### Notes

Much like the first part I considered what might be an optimal way to compute this. Here
the standard *recursion and memoization* would be most appropriate, I believe. Just to mix
things up a little I implemented my own memoization like lookup table and computed the
terms iteratively. Otherwise though, the effect is largely the same in that for each new
term we need not reproduce any previous multiplications.

These terms get large almost immediately! `use bigint`

is clearly necessary here. An
additional optimization would be the use of `Tie::Hash`

and `Tie::Array`

to save memory as
we compute larger and larger terms. Since TWC 173.2 only specified 10 terms I left that
unimplemented.

Finally, I should note that the title of this blog draws from Sylvester the Cat, not Sylvester the Mathematician! Sylvester the Cat's famous phrase is "Suffering Succotash!". See the link in the references for an example. Not everyone may not be familiar, so see the video link below! The comments on that video have some interesting facts about the phrase and the character.

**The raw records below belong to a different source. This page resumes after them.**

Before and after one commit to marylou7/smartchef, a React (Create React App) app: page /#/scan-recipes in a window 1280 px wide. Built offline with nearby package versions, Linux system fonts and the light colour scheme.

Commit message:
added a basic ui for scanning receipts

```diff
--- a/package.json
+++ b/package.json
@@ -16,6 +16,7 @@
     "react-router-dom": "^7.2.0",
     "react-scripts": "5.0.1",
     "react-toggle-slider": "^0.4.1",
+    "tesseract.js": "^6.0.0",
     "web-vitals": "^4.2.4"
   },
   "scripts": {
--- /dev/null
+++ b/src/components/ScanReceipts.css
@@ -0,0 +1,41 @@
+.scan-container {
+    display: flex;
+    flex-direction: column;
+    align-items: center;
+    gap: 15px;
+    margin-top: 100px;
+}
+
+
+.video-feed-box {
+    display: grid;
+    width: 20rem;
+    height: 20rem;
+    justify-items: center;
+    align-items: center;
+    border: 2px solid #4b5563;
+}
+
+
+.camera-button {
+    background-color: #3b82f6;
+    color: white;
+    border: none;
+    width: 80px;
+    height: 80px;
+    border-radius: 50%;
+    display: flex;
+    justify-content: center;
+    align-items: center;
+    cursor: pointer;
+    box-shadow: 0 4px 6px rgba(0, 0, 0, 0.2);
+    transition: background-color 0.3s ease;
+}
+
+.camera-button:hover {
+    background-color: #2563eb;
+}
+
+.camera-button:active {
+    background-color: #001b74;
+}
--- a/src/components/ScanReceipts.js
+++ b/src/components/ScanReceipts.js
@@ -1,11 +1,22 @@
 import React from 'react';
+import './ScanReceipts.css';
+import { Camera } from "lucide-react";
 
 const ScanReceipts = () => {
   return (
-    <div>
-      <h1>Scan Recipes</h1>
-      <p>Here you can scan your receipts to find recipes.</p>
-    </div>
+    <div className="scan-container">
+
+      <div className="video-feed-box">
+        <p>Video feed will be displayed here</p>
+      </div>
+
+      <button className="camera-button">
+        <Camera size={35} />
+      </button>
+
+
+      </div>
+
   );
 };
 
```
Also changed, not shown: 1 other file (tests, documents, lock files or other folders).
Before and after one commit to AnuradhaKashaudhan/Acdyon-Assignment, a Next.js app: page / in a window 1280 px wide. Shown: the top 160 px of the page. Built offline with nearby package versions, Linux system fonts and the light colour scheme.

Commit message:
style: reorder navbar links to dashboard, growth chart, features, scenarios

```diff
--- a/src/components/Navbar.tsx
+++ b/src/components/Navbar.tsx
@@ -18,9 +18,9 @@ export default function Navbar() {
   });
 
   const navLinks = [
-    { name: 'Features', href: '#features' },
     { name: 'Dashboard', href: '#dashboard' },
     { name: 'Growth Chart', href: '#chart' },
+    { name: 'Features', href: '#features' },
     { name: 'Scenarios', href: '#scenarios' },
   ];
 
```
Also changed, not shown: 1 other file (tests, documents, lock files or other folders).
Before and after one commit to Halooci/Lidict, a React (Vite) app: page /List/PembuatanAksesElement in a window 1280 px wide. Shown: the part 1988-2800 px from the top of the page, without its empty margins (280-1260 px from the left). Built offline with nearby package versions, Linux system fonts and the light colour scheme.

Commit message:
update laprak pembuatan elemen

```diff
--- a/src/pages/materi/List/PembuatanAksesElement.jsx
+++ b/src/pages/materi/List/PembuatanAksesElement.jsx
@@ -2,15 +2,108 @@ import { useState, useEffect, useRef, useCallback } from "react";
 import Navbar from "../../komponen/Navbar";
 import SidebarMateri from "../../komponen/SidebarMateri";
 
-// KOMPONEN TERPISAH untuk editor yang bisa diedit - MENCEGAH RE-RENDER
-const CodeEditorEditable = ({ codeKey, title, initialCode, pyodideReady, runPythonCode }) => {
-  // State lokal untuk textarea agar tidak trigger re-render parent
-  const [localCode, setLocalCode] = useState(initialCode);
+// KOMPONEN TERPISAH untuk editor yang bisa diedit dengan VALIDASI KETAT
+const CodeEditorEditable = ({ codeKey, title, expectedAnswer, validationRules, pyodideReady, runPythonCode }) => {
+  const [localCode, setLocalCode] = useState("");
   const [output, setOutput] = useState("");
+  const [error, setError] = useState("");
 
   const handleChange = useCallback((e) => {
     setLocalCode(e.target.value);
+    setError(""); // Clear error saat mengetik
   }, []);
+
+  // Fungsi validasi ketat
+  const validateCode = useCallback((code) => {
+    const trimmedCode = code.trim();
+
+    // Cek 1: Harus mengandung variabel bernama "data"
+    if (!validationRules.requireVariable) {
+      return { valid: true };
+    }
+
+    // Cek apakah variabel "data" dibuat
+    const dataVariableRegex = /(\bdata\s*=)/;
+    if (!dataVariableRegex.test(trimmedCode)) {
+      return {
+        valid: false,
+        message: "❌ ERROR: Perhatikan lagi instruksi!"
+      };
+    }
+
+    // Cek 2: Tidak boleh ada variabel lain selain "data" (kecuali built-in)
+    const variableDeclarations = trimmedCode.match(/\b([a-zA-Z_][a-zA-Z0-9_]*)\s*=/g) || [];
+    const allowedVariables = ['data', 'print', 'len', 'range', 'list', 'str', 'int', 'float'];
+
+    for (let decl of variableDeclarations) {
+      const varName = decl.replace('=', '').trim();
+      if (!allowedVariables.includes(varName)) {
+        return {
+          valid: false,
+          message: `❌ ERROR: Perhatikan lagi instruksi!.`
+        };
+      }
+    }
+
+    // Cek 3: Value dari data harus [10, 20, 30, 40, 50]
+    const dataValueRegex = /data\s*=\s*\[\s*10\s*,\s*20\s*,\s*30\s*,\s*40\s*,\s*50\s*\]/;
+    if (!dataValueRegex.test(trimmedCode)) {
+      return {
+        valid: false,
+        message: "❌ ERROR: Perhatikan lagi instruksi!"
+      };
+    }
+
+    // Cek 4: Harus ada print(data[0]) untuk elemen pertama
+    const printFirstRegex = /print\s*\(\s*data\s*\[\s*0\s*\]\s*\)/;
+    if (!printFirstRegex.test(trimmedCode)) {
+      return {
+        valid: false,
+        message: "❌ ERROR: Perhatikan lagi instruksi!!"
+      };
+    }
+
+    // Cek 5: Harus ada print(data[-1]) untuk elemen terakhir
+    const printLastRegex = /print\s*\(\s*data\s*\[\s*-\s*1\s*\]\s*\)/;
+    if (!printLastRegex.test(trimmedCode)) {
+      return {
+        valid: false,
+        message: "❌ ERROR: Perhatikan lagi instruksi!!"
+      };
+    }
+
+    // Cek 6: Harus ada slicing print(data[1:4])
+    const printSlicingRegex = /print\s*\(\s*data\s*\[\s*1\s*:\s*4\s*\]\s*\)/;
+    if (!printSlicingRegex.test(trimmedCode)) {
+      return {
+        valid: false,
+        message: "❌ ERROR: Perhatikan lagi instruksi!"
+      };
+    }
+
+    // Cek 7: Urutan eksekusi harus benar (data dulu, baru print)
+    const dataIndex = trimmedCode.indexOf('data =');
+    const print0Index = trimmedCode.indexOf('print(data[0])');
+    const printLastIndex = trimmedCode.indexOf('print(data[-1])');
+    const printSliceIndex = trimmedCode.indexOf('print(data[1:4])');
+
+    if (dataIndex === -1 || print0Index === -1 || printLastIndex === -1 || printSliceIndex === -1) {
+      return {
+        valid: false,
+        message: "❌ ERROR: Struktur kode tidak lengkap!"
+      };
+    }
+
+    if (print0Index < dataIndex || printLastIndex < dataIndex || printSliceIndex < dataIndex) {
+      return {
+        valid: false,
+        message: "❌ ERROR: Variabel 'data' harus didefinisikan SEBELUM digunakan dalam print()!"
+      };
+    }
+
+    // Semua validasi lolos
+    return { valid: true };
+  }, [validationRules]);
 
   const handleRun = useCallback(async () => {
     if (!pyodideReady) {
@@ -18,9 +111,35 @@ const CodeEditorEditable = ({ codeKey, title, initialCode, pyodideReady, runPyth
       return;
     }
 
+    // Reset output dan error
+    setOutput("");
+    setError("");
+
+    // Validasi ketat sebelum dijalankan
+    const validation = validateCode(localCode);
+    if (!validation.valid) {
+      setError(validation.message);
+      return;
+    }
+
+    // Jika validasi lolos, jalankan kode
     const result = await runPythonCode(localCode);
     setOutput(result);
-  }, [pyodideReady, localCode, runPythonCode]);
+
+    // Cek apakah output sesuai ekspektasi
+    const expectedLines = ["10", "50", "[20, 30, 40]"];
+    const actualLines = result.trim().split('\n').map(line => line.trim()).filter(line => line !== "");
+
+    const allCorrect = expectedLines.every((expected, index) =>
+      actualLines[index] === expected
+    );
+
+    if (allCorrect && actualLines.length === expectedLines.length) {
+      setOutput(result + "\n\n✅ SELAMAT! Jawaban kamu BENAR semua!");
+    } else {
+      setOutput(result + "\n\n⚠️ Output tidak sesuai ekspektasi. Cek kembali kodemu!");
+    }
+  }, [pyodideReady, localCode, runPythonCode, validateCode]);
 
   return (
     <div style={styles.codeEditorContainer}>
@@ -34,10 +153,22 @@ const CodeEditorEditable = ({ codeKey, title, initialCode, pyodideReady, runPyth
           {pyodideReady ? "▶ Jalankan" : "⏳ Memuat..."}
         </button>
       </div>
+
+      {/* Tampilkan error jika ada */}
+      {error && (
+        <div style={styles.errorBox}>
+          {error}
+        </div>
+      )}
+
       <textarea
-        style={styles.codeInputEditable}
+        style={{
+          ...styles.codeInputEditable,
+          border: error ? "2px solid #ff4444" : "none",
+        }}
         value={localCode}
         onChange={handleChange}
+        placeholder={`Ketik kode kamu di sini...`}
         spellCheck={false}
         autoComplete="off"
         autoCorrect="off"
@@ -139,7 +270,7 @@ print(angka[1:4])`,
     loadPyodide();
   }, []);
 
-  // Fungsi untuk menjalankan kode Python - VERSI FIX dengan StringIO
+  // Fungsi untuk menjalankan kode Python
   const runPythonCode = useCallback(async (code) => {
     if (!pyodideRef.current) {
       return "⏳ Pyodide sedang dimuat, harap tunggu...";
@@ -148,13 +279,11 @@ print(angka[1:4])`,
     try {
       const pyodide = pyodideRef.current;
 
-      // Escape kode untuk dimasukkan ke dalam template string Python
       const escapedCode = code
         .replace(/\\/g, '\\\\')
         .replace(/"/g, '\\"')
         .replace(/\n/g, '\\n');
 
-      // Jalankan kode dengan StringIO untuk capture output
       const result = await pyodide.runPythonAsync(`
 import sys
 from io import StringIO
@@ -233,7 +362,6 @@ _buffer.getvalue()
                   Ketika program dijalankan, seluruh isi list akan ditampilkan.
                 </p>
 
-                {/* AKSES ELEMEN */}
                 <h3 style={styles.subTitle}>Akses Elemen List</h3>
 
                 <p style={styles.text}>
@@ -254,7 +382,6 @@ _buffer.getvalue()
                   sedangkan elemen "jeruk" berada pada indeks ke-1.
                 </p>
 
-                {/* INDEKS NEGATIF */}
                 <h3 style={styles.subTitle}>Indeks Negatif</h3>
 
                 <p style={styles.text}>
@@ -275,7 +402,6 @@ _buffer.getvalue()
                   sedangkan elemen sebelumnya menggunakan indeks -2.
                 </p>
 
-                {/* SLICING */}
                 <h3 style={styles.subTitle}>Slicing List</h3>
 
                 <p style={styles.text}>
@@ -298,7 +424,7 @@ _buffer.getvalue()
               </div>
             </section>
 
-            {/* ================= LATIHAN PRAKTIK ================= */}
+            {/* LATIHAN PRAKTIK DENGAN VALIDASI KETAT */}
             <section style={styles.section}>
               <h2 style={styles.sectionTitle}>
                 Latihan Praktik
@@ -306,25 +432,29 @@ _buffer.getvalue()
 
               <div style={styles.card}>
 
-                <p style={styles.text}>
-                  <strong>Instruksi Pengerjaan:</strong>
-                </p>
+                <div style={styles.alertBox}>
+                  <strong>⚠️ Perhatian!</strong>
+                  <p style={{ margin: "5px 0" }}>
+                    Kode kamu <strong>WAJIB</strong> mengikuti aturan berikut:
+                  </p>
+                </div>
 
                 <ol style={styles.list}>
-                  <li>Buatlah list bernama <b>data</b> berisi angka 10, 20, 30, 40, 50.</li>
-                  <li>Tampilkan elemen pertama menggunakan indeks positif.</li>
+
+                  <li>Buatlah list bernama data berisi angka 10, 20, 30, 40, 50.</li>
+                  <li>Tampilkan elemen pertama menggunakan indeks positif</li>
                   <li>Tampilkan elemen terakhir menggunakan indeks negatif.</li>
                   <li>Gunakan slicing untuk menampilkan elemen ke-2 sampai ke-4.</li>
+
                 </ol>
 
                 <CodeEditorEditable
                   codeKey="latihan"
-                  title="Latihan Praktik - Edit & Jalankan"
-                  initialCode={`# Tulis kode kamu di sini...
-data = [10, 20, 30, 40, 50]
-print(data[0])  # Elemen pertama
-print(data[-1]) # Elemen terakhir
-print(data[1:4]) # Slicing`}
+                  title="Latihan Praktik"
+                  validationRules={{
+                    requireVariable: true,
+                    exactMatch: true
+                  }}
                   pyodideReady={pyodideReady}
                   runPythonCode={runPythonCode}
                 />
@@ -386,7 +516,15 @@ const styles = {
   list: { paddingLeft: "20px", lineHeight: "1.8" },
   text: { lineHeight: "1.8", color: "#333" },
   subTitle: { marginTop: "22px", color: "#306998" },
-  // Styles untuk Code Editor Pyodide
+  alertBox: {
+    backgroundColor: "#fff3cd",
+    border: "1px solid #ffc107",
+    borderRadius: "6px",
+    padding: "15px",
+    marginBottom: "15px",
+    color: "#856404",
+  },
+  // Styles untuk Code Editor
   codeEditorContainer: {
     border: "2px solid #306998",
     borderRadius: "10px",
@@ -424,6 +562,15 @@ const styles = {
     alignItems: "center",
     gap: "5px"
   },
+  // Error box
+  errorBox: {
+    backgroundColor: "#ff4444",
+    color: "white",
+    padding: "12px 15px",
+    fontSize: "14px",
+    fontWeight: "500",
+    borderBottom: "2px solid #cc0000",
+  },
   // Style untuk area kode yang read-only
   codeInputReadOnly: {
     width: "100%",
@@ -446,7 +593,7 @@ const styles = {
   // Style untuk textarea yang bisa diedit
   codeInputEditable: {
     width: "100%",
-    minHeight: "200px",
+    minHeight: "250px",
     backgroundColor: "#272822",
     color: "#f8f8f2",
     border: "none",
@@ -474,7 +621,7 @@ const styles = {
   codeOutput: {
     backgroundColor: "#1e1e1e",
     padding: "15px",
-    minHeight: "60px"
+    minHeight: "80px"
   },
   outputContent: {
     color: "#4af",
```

## References

posted at: 21:30 by: Adam Russell | path: /perl | permanent link to this entry